■ TASK GOAL: Set down every record below exactly as written.

:::::

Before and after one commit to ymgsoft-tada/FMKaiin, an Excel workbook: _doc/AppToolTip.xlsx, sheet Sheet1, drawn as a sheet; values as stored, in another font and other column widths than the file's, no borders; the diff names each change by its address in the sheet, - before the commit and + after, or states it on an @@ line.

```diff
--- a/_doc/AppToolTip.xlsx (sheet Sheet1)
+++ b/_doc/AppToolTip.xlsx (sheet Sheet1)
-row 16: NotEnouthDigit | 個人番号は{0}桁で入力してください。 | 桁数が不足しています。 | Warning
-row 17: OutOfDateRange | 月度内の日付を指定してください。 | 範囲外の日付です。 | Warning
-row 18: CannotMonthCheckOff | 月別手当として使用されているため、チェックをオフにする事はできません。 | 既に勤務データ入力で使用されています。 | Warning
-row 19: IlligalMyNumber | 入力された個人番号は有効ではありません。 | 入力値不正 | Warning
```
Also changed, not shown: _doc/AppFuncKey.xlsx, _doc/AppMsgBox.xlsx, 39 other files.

:::::

■ WRITTEN RESPONSE:
Before and after one commit to ymgsoft-tada/FMKaiin, an Excel workbook: _doc/AppToolTip.xlsx, sheet Sheet1, drawn as a sheet; values as stored, in another font and other column widths than the file's, no borders; the diff names each change by its address in the sheet, - before the commit and + after, or states it on an @@ line.

```diff
--- a/_doc/AppToolTip.xlsx (sheet Sheet1)
+++ b/_doc/AppToolTip.xlsx (sheet Sheet1)
-row 16: NotEnouthDigit | 個人番号は{0}桁で入力してください。 | 桁数が不足しています。 | Warning
-row 17: OutOfDateRange | 月度内の日付を指定してください。 | 範囲外の日付です。 | Warning
-row 18: CannotMonthCheckOff | 月別手当として使用されているため、チェックをオフにする事はできません。 | 既に勤務データ入力で使用されています。 | Warning
-row 19: IlligalMyNumber | 入力された個人番号は有効ではありません。 | 入力値不正 | Warning
```
Also changed, not shown: _doc/AppFuncKey.xlsx, _doc/AppMsgBox.xlsx, 39 other files.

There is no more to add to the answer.